Problem to solve -> How many lines of the material below contain the string "embedded"? Answer with the number and nothing else.

┌─ Extracted entries

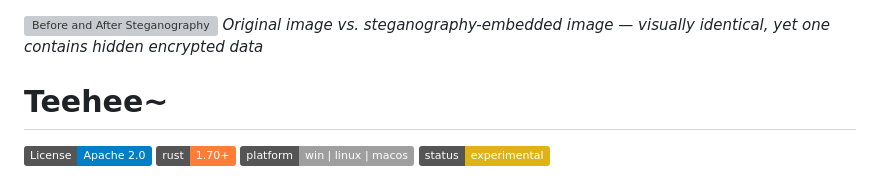
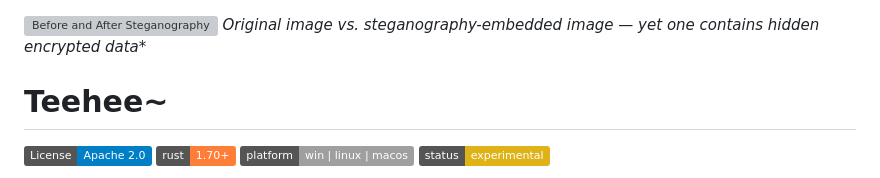
Before and after one commit to Hanziwww/teehee, a Markdown page: README.md, the part around one of its changes. Drawn GitHub-style; badges without logos; grey boxes are pictures that could not be loaded.

```diff
--- a/README.md
+++ b/README.md
@@ -1,5 +1,5 @@
 ![Before and After Steganography](readme.png)
-*Original image vs. steganography-embedded image — visually identical, yet one contains hidden encrypted data*
+*Original image vs. steganography-embedded image — yet one contains hidden encrypted data\**
 
 # Teehee~
 
```
Also changed, not shown: other parts of README.md (+1 -1 lines).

└─

Task response -> 2